■ **Exercise description**
If a line of the records contains the string "README", copy it out.

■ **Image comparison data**
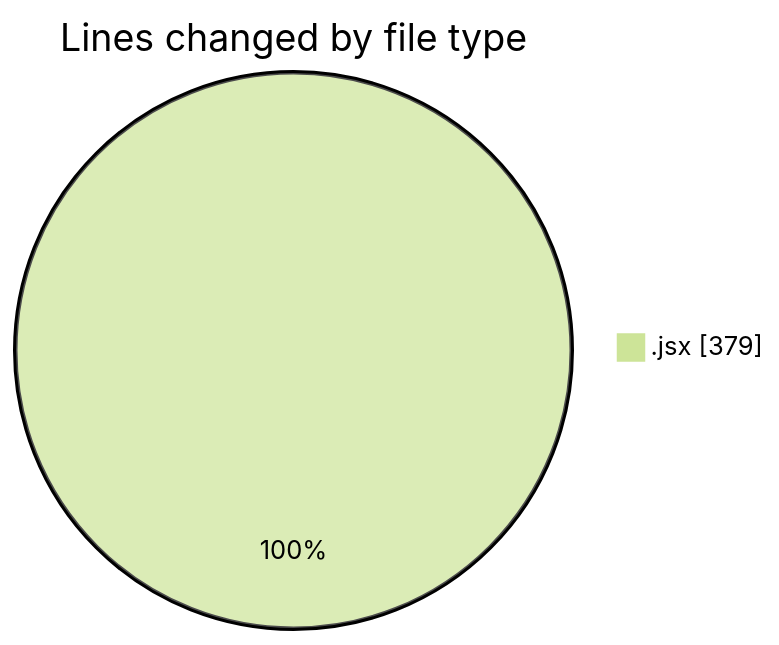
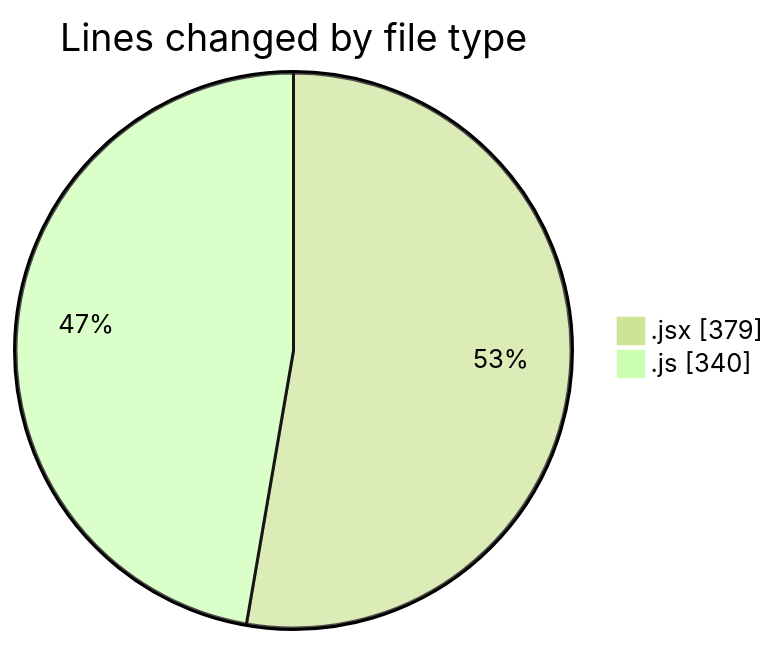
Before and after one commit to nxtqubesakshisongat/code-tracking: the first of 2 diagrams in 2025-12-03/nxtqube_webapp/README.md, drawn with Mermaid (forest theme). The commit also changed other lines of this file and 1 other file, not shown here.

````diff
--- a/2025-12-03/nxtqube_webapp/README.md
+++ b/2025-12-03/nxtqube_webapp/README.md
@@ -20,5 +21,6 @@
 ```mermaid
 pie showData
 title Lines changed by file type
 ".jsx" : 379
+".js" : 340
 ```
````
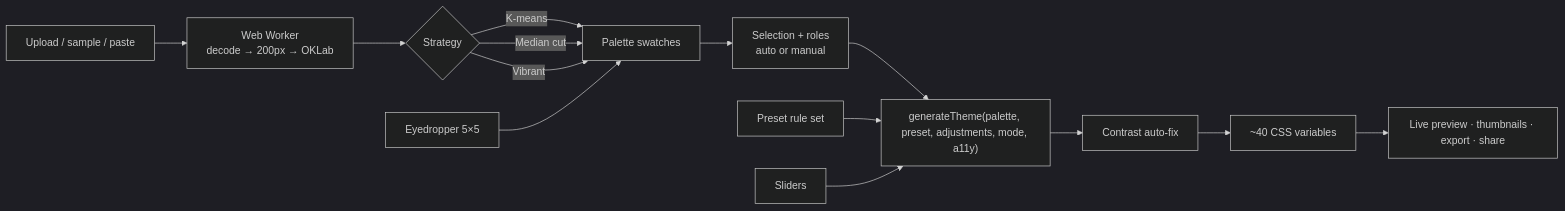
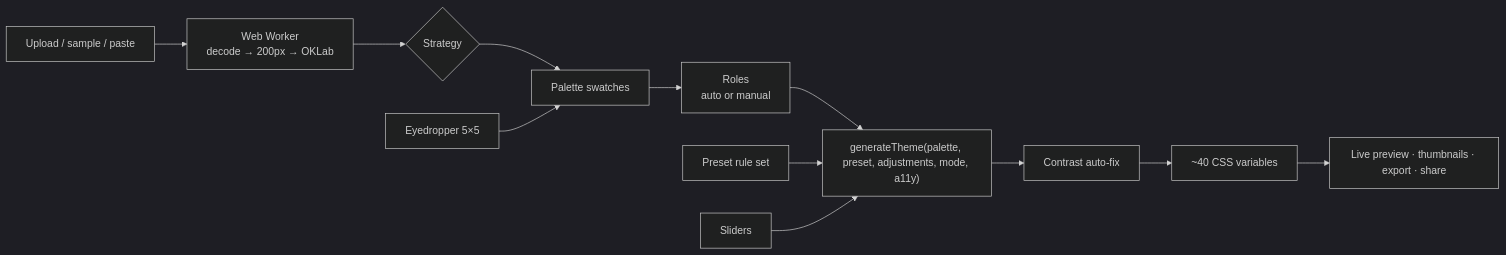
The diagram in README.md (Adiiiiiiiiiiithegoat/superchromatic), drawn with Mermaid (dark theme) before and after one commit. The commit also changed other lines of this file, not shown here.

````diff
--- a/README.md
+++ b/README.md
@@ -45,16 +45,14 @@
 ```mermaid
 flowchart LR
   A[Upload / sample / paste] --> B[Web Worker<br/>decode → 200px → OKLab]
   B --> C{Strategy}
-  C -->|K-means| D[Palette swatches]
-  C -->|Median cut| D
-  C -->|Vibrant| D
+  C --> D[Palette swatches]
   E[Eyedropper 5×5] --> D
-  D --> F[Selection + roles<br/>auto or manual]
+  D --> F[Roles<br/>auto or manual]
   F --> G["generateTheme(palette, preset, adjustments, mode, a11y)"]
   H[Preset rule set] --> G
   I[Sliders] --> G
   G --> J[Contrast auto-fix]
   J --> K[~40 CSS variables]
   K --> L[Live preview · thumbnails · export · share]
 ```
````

---

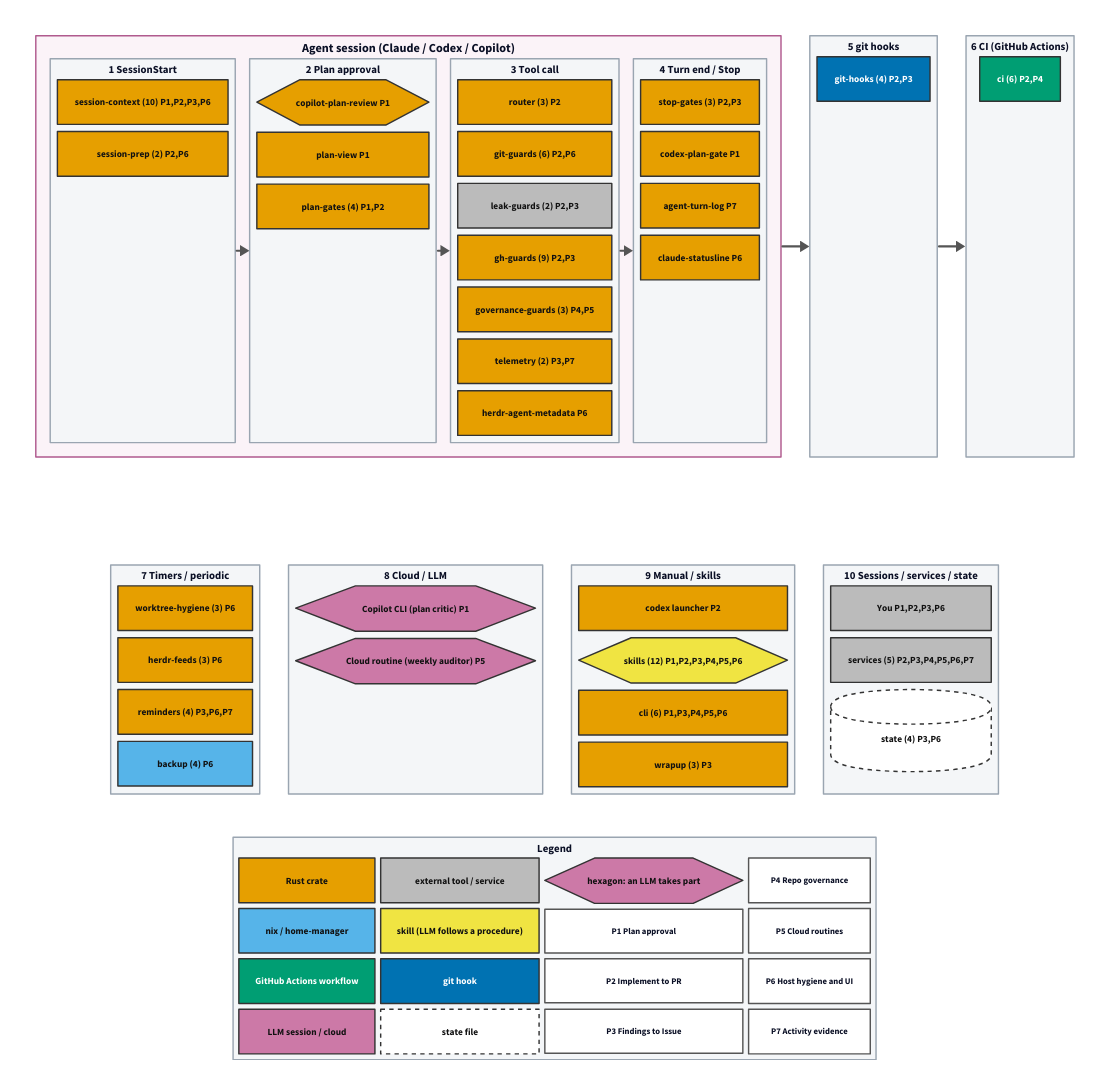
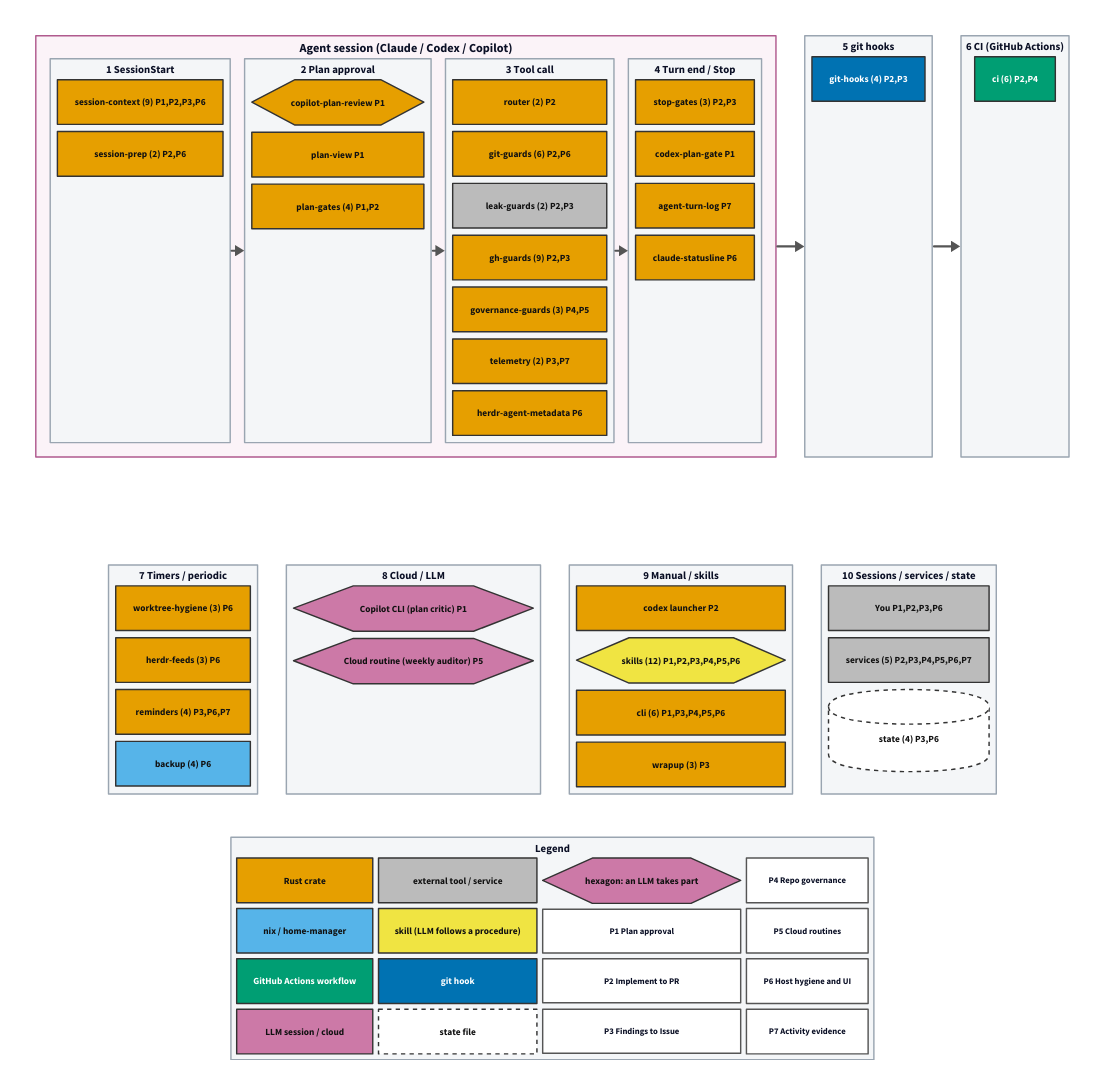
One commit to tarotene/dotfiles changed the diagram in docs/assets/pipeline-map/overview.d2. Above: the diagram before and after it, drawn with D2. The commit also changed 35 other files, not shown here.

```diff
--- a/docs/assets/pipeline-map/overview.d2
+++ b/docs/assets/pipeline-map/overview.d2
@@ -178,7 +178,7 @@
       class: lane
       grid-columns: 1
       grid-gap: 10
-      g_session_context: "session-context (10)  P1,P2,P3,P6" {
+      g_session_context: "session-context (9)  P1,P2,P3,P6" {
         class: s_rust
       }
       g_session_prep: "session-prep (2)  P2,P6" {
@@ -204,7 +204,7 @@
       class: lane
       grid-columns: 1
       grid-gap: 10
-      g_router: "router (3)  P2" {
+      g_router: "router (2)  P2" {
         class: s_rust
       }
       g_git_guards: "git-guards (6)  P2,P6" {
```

■ **Written solution**
Before and after one commit to nxtqubesakshisongat/code-tracking: the first of 2 diagrams in 2025-12-03/nxtqube_webapp/README.md, drawn with Mermaid (forest theme). The commit also changed other lines of this file and 1 other file, not shown here.
--- a/2025-12-03/nxtqube_webapp/README.md
+++ b/2025-12-03/nxtqube_webapp/README.md
The diagram in README.md (Adiiiiiiiiiiithegoat/superchromatic), drawn with Mermaid (dark theme) before and after one commit. The commit also changed other lines of this file, not shown here.
--- a/README.md
+++ b/README.md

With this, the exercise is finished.